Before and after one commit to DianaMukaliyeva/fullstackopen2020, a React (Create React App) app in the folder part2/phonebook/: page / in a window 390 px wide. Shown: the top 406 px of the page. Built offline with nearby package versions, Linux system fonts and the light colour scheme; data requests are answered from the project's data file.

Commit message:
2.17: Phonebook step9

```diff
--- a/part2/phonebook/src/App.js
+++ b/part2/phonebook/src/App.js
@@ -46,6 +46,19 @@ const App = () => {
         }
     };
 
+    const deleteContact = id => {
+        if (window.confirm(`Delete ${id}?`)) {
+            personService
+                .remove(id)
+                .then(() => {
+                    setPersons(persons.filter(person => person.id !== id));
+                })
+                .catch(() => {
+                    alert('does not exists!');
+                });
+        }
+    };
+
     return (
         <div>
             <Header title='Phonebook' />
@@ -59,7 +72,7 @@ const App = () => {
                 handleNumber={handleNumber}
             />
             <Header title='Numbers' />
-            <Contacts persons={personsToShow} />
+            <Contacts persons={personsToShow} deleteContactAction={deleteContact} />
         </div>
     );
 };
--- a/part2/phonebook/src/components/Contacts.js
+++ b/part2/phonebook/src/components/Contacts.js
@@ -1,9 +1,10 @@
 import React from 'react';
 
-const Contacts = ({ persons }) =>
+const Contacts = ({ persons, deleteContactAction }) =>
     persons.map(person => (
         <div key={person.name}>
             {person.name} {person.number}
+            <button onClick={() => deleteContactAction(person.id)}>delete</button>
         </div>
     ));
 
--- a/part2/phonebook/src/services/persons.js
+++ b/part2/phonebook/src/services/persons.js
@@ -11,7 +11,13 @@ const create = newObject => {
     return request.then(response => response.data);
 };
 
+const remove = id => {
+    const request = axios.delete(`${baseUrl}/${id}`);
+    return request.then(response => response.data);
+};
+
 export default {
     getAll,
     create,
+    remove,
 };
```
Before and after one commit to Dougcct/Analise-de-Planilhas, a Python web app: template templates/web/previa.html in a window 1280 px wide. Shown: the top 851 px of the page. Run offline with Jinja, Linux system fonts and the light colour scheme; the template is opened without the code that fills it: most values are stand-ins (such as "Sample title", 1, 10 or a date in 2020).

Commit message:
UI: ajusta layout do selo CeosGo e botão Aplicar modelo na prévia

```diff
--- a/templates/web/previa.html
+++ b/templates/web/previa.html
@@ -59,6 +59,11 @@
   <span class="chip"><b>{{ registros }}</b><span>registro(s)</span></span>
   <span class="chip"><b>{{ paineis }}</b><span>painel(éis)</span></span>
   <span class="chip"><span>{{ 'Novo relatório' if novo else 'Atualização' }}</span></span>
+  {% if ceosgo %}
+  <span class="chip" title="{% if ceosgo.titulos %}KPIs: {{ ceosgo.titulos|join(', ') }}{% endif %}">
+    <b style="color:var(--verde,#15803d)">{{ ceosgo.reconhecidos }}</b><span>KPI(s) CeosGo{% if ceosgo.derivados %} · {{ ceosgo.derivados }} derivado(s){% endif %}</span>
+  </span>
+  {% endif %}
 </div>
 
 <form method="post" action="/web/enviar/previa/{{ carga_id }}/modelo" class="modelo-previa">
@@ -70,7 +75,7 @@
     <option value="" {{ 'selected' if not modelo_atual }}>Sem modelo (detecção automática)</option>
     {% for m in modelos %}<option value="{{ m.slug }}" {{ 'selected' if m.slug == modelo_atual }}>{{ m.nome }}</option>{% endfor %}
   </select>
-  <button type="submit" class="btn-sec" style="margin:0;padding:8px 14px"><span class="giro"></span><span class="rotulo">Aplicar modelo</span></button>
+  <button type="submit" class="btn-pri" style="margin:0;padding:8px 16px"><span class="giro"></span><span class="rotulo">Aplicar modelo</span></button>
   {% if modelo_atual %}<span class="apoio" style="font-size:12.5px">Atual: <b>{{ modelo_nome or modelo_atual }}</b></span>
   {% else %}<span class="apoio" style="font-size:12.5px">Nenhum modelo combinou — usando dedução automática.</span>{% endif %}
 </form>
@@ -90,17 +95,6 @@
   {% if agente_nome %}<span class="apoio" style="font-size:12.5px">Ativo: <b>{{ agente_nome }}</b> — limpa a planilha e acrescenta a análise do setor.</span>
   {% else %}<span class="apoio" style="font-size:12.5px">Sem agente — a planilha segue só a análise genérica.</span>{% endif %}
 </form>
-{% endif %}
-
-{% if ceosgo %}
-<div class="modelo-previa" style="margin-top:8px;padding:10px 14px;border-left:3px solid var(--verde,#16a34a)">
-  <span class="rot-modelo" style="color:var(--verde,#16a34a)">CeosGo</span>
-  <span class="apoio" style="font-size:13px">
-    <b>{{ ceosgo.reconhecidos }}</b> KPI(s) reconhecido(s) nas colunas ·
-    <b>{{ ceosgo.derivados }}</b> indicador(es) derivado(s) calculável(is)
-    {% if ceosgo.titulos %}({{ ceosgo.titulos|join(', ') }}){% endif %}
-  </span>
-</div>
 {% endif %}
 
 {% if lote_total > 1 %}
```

--------------------

Please copy out every line of the preceding listing that carries "Contacts".

* Answer to the exercise *
-            <Contacts persons={personsToShow} />
+            <Contacts persons={personsToShow} deleteContactAction={deleteContact} />
--- a/part2/phonebook/src/components/Contacts.js
+++ b/part2/phonebook/src/components/Contacts.js
-const Contacts = ({ persons }) =>
+const Contacts = ({ persons, deleteContactAction }) =>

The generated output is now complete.